I   II   III   IV   VI   V   VIII   IX

Derived from nine details, or sections, are musical parameters consisting of temporal harmony, structure, and dynamics, relating to color, position, and luminosity, along specific trajectories within each detail.

Another layer of influence stems from the only overt quotation, which appears in the first detail: the epic climax in Scriabin's "White" Sonata no. 7, where the music seems to reach an overwhelming point of ecstasy, exaggerated in this composition by shrill, high, trills played by the flute, clarinet, violin, and cello. What has since become known as the "Mystic Chord" forms the basis for the harmonic language for pure white light in Details on the Strasbourg Rosace
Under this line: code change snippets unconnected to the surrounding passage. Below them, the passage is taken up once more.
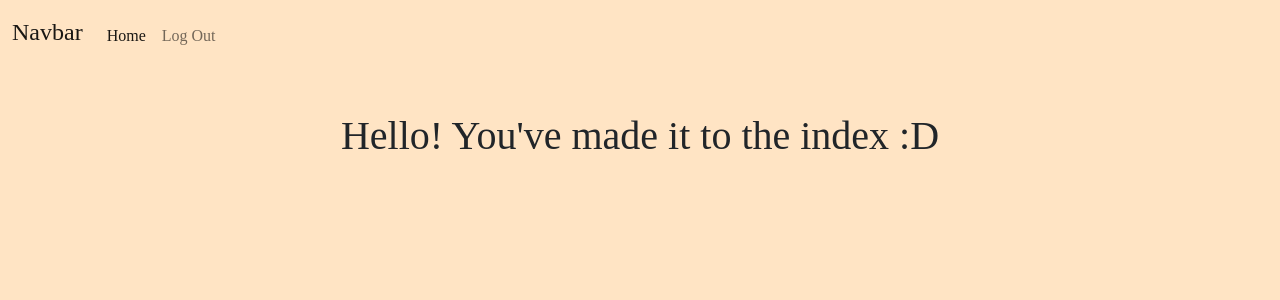
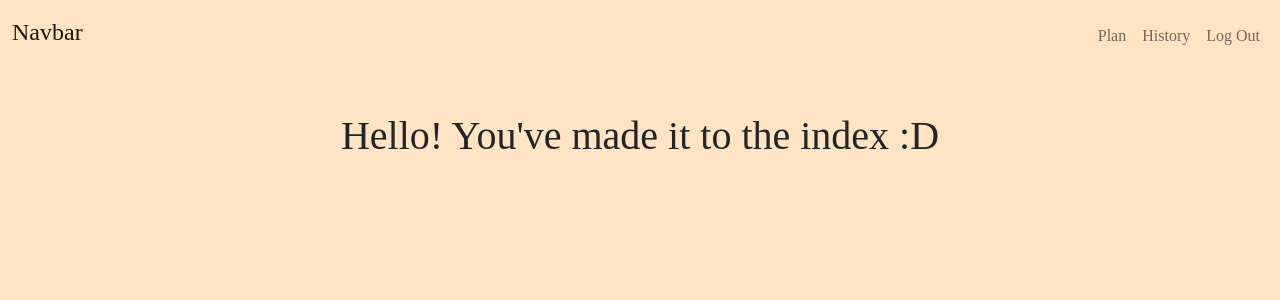
Before and after one commit to Ava-Fox/Garden-Planner, a Flask app: page / in a window 1280 px wide. Shown: the top 300 px of the page. Run offline with Flask 3, Linux system fonts and the light colour scheme; a user stored in the database is signed in; some libraries are stand-ins or nearby versions.

Commit message:
Add history and planning page

```diff
--- a/app.py
+++ b/app.py
@@ -17,10 +17,22 @@ Session(app)
 
 db = SQL("sqlite:///garden.db")
 
+
+@app.route("/history")
+@login_required
+def history():
+    return render_template("history.html")
+
+
 @app.route("/", methods=["GET", "POST"])
 @login_required
 def index():
     return render_template("index.html")
+
+@app.route("/plan", methods=["GET", "POST"])
+@login_required
+def plan():
+    return render_template("plan.html")
 
 
 @app.route("/login", methods=["GET", "POST"])
--- a/log.txt
+++ b/log.txt
@@ -15,11 +15,15 @@ TODO: Create database w/ Angela's data
     Table of what's currently planted
     History table w/ dates and notes
 
+    - users have garden_id linked to garden table
+
     Start w/ small sample data bf creating whole database?
       Tomatoes, carrots, onions etc?
 
    Figure out how to scrub data from other sites....
 
+
+
 DONE: Create login and register page
 
-TODO: Navbar in css
+DONE: Navbar in css
--- a/templates/layout.html
+++ b/templates/layout.html
@@ -14,16 +14,15 @@
     <body>
         <nav class="navbar navbar-expand-lg navbar-light">
             <div class="container-fluid">
-              <a class="navbar-brand" href="#">Navbar</a>
+              <a class="navbar-brand" href="/">Navbar</a>
               <button class="navbar-toggler" type="button" data-bs-toggle="collapse" data-bs-target="#navbarSupportedContent" aria-controls="navbarSupportedContent" aria-expanded="false" aria-label="Toggle navigation">
                 <span class="navbar-toggler-icon"></span>
               </button>
               <div class="collapse navbar-collapse" id="navbarSupportedContent">
                 {% if session["user_id"] %}
-                    <ul class="navbar-nav me-auto mt-2">
-                        <li class="nav-item">
-                            <a class="nav-link active" aria-current="page" href="#">Home</a>
-                        </li>
+                    <ul class="navbar-nav ms-auto mt-2">
+                        <li class="nav-item"><a class="nav-link" href="/plan">Plan</a></li>
+                        <li class="nav-item"><a class="nav-link" href="/history">History</a></li>
                         <li class="nav-item">
                             <a class="nav-link" href="/logout">Log Out</a>
                         </li>
```
Also changed, not shown: templates/history.html (added, +7 -0 lines), templates/plan.html (added, +7 -0 lines), 5 other files.
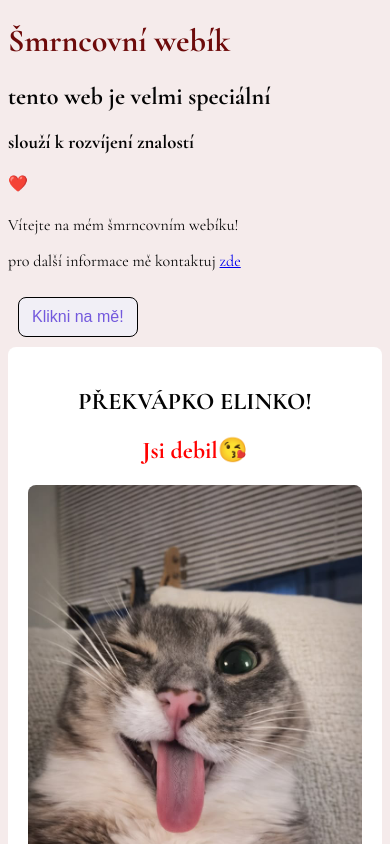
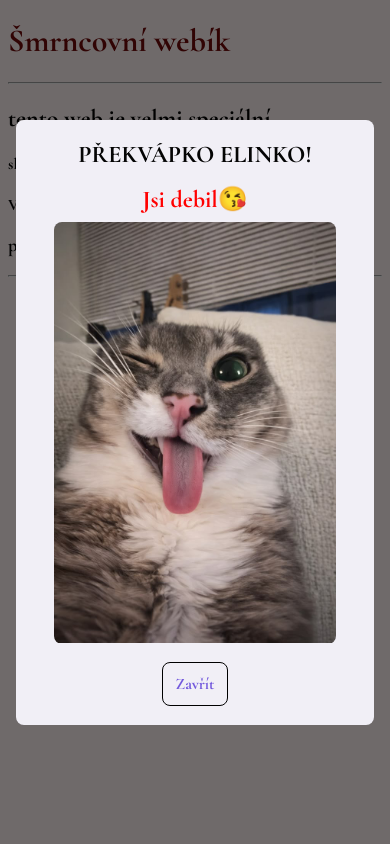
Before and after one commit to kelpieenka/daduv.experiment, a plain HTML site: page index.html in a window 390 px wide. Both pictures are taken after a click on the button "Klikni na mě!". Shown: the top 844 px of the page. Drawn offline with nearby package versions, Linux system fonts and the light colour scheme.

Commit message:
verze treti

```diff
--- a/index.html
+++ b/index.html
@@ -3,12 +3,12 @@
 <head>
     <meta charset="UTF-8">
     <meta name="viewport" content="width=device-width, initial-scale=1.0">
-    <meta name="description" content="Šmrncovní webík – malé místečko">
+    <meta name="description" content="Neváhej vstoupit do Kelpiee temné komnaty. Muhehehehe!">
     <link rel="canonical" href="https://kelpiee.fun/">
     <meta property="og:type" content="website">
-    <meta property="og:site_name" content="Šmrncovní webík">
+    <meta property="og:site_name" content="Kelpiee">
     <meta property="og:title" content="Šmrncovní webík">
-    <meta property="og:description" content="MŠmrncovní webík – malé místečko">
+    <meta property="og:description" content="Neváhej vstoupit do Kelpiee temné komnaty. Muhehehehe!">
     <meta property="og:url" content="https://kelpiee.fun/">
     <meta property="og:image" content="https://kelpiee.fun/obrazek2.jpg">
     <meta property="og:image:secure_url" content="https://kelpiee.fun/obrazek2.jpg">
@@ -18,22 +18,21 @@
     <meta property="og:image:alt" content="Kočka s vyplazeným jazykem">
     <meta name="twitter:card" content="summary_large_image">
     <meta name="twitter:title" content="Šmrncovní webík">
-    <meta name="twitter:description" content="Malé speciální místo plné překvapení a kočičího humoru.">
+    <meta name="twitter:description" content="Neváhej vstoupit do Kelpiee temné komnaty. Muhehehehe!">
     <meta name="twitter:image" content="https://kelpiee.fun/obrazek2.jpg">
-    <meta name="twitter:image:alt" content="Kočka s vyplazeným jazykem">
+    <meta name="twitter:image:alt" content="Kája sedí na svém trůnu.">
     <link href="https://fonts.googleapis.com/css2?family=Cormorant+Garamond:ital,wght@0,300..700;1,300..700&display=swap" rel="stylesheet">
     <link rel="stylesheet" href="style.css">
     <title>Šmrncovní webík</title>
 </head>
-
     <body>
         <h1>Šmrncovní webík</h1>
+        <hr>
         <h2>tento web je velmi speciální</h2>
-    <h3>slouží k rozvíjení znalostí</h3>
-    <h4>❤️</h4>
-    <p>Vítejte na mém šmrncovním webíku!</p>
-    <p>pro další informace mě kontaktuj <a href="https://i.pinimg.com/736x/aa/a4/7e/aaa47e23881b9c5e41dbebdca4ea75d4.jpg" target="_blank">zde</a>    </p>
-
+        <h4>slouží k rozvíjení znalostí ❤️</h4>
+        <p><b>Vítejte na mém šmrncovním webíku!</b></p>
+        <h3>pro další informace mě kontaktuj 👉 <a href="https://i.pinimg.com/736x/aa/a4/7e/aaa47e23881b9c5e41dbebdca4ea75d4.jpg" target="_blank"><b>zde</a> 👈.</h3>
+        <hr>
         <button id="spoustec">Klikni na mě!</button>
 
         <div id="prekvapeni">
@@ -44,7 +43,6 @@
                 <button id="zavrit">Zavřít</button>
             </div>
         </div>
-
     </body>
 
 <script src="script.js" defer></script>
--- a/style.css
+++ b/style.css
@@ -2,6 +2,8 @@ body {
             font-family: "Cormorant Garamond", serif;
             color: #040404;
             background-color: #f5ebeb;
+            align-items: center;
+            justify-content: center;
         }
 
         h1 {
@@ -16,33 +18,64 @@ body {
             margin: 10px;
             border-radius: 8px;
             font-size: 16px;
+            font-family: "Cormorant Garamond", serif;
+            font-weight: bold;
+        }
+
+        button:hover {
+            background-color: #e0d4f5;
+            cursor: pointer;
+            border: 2px solid #000000;
         }
 
         #prekvapeni {
             display: none;
+            position: fixed;
+            inset: 0;
             justify-content: center;
+            font-family: "Cormorant Garamond", serif;
             align-items: center;
             z-index: 1000;
+            box-sizing: border-box;
+            padding: 16px;
+            overflow: hidden;
+            background: rgb(0 0 0 / 55%);
         }
 
         #prekvapeni.zobrazit {
-           display: flex;
+            display: flex;
+            animation: prekvapeni-zmizeni 180ms ease-out both;
         }
 
         .prekvapeni-content {
-            background: #fff;
-            padding: 20px;
+            background: #f1eff6;
+            font-family: "Cormorant Garamond", serif;
+            box-sizing: border-box;
+            width: min(100%, 28rem);
+            max-height: calc(100vh - 32px);
+            max-height: calc(100dvh - 32px);
+            display: flex;
+            flex-direction: column;
+            align-items: center;
+            overflow: hidden;
+            padding: clamp(16px, 5vw, 24px);
             border-radius: 8px;
             text-align: center;
-            max-width: 90%;
+            animation: prekvapeni-otevreni 260ms cubic-bezier(0.2, 0.8, 0.2, 1) both;
         }
 
         .prekvapeni-content img {
+            width: auto;
             max-width: 100%;
+            max-height: min(64vh, 36rem);
+            max-height: min(64dvh, 36rem);
+            min-height: 50vh;
+            flex-shrink: 1;
             height: auto;
-            margin-top: 10px;
+            margin-bottom: 10px;
             border-radius: 8px;
             display: block;
+            object-fit: contain;
         }
 
         .prekvapeni-content p {
@@ -51,3 +84,53 @@ body {
             color: #ff0000;
             margin: 20px 0;
         }
+
+        @keyframes prekvapeni-zmizeni {
+            from { opacity: 0; }
+            to { opacity: 1; }
+        }
+
+        @keyframes prekvapeni-otevreni {
+            from {
+                opacity: 0;
+                transform: translateY(16px) scale(0.96);
+            }
+            to {
+                opacity: 1;
+                transform: translateY(0) scale(1);
+            }
+        }
+
+        @media (max-width: 600px) {
+            .prekvapeni-content img {
+                max-height: min(28vh, 14rem);
+                max-height: min(28dvh, 14rem);
+            }
+
+            .prekvapeni-content h2 {
+                margin: 0 0 8px;
+            }
+
+            .prekvapeni-content p {
+                margin: 8px 0;
+            }
+
+            .prekvapeni-content button {
+                min-height: 44px;
+                margin: 8px 0 0;
+            }
+        }
+
+        @media (max-height: 500px) {
+            .prekvapeni-content img {
+                max-height: 22vh;
+                max-height: 22dvh;
+            }
+        }
+
+        @media (prefers-reduced-motion: reduce) {
+            #prekvapeni.zobrazit,
+            .prekvapeni-content {
+                animation-duration: 0.01ms;
+            }
+        }
```
Lines whose indentation alone changed are shown as unchanged.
The “White” Sonata No. 7, Op. 64 by Aleksandr Scriabin

 

The intensity of this early climax never completely dissipates, and instead propels the music forward, reappearing at fleeting moments throughout the subsequent movements. In a similar vein, sentiments of spirituality, yearning, and even sadness within the work allude to the music of Messiaen, without directly pointing to a particular moment or composition. It is largely appropriate to evoke these two composers in the context of the Strasbourg Rose, which is both a landmark of architectural art, and a symbol of both the mystic and the divine.

 

-May 27th, 2014

Hanover, NH